*PROBLEM DETAILS*. Select from the data all lines with the word "bağlantısı".

—————

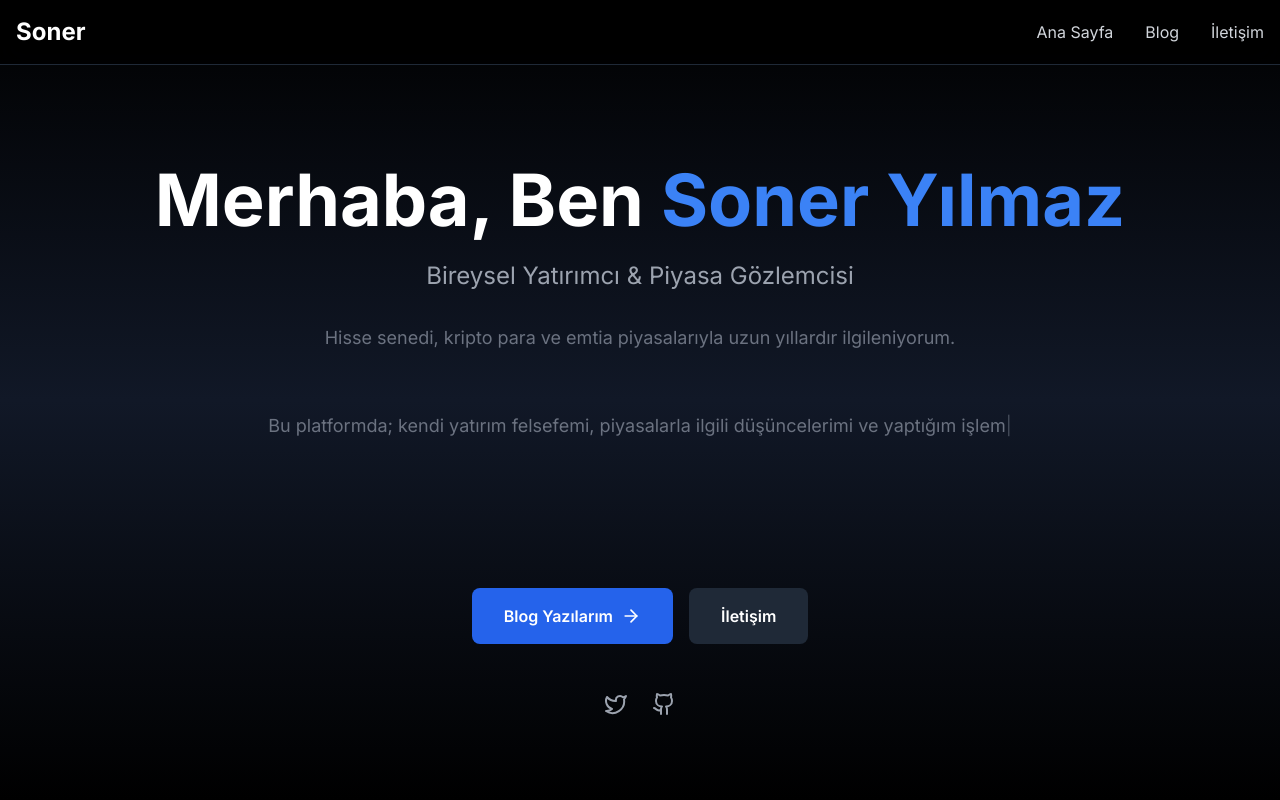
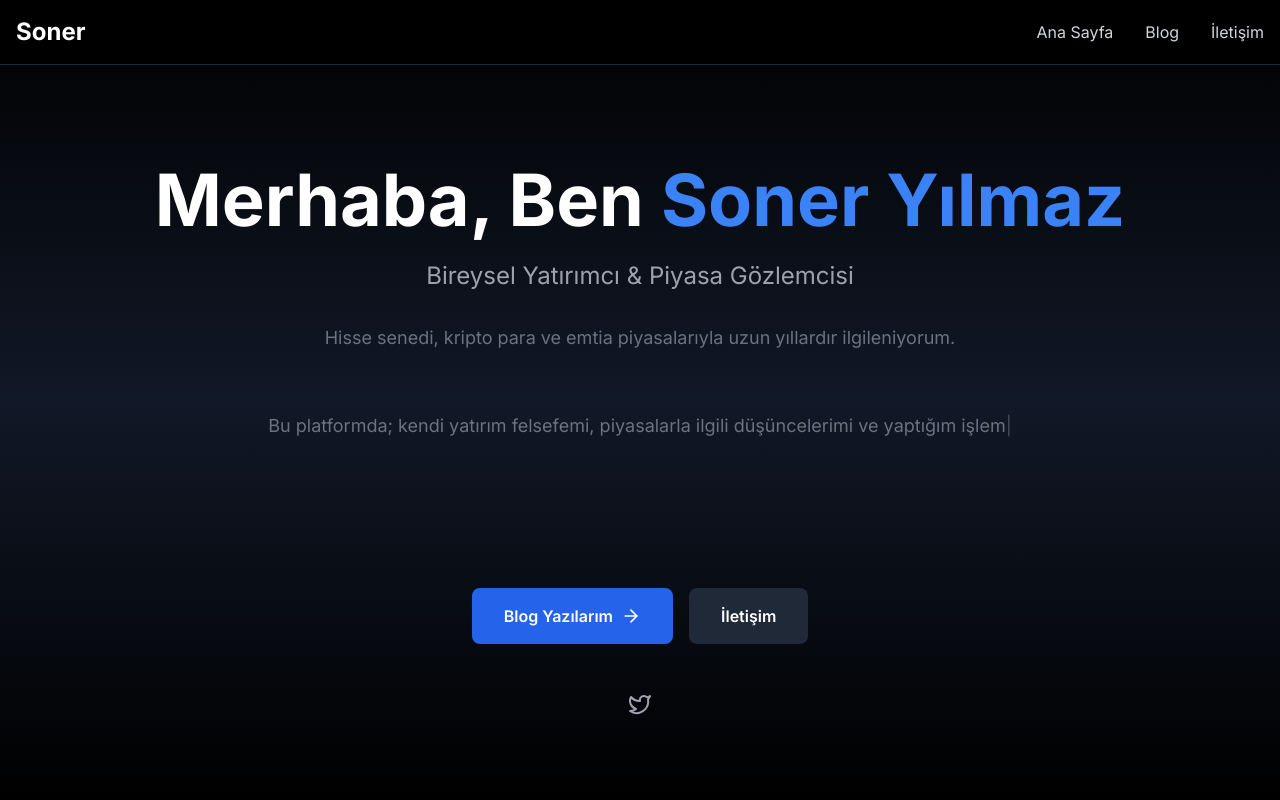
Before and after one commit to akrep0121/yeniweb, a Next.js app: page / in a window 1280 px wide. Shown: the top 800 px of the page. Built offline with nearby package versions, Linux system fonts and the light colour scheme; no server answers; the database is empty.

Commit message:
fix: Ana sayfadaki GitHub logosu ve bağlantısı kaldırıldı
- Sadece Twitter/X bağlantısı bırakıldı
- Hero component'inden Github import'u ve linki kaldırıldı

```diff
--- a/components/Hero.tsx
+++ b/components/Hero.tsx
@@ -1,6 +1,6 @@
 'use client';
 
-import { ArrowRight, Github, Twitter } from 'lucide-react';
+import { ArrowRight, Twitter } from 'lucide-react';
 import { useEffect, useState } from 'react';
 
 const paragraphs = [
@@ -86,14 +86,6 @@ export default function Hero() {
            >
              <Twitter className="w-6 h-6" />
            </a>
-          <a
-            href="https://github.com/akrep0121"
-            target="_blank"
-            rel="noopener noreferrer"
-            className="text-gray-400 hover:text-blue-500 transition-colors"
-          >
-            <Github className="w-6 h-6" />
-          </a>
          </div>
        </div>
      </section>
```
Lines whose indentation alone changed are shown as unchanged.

—————

*EXERCISE ANSWER*.
fix: Ana sayfadaki GitHub logosu ve bağlantısı kaldırıldı
- Sadece Twitter/X bağlantısı bırakıldı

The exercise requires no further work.